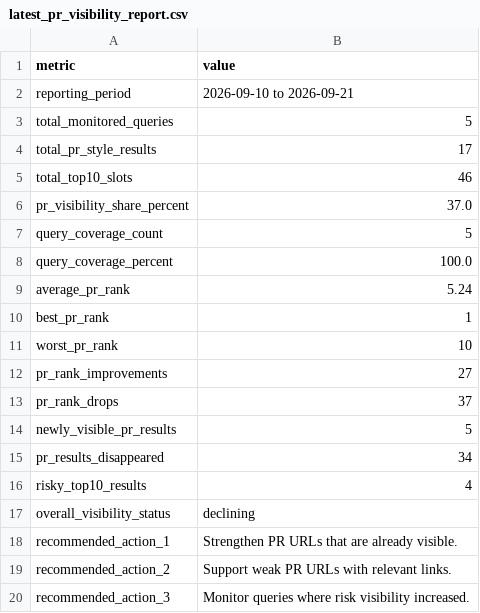
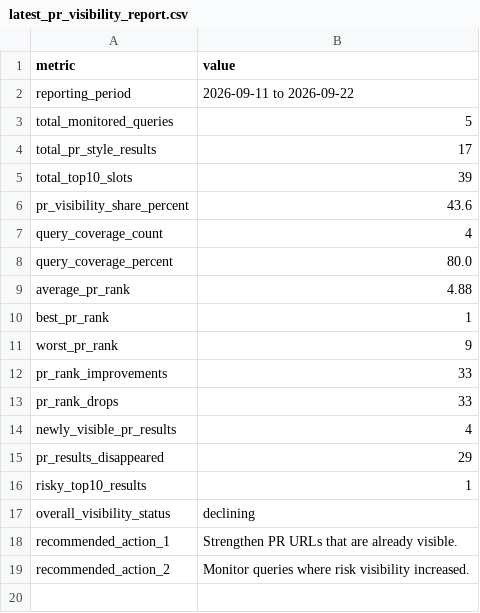
Before and after one commit to evgeniy-zelenyiy/serp-monitor-D, a CSV file: docs/reports/pr_visibility/latest_pr_visibility_report.csv, drawn as a sheet.

```diff
--- a/docs/reports/pr_visibility/latest_pr_visibility_report.csv
+++ b/docs/reports/pr_visibility/latest_pr_visibility_report.csv
@@ -1,20 +1,19 @@
 metric,value
-reporting_period,2026-09-10 to 2026-09-21
+reporting_period,2026-09-11 to 2026-09-22
 total_monitored_queries,5
 total_pr_style_results,17
-total_top10_slots,46
-pr_visibility_share_percent,37.0
-query_coverage_count,5
-query_coverage_percent,100.0
-average_pr_rank,5.24
+total_top10_slots,39
+pr_visibility_share_percent,43.6
+query_coverage_count,4
+query_coverage_percent,80.0
+average_pr_rank,4.88
 best_pr_rank,1
-worst_pr_rank,10
-pr_rank_improvements,27
-pr_rank_drops,37
-newly_visible_pr_results,5
-pr_results_disappeared,34
-risky_top10_results,4
+worst_pr_rank,9
+pr_rank_improvements,33
+pr_rank_drops,33
+newly_visible_pr_results,4
+pr_results_disappeared,29
+risky_top10_results,1
 overall_visibility_status,declining
 recommended_action_1,Strengthen PR URLs that are already visible.
-recommended_action_2,Support weak PR URLs with relevant links.
-recommended_action_3,Monitor queries where risk visibility increased.
+recommended_action_2,Monitor queries where risk visibility increased.
```
Also changed, not shown: reports/pr_visibility/latest_pr_visibility_report.csv, 9 other files.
════════════════
== DIRECTIONS ==
Determine the number of lines above holding the string "URLs". Reply with it and nothing more.

== YOUR SOLUTION ==
2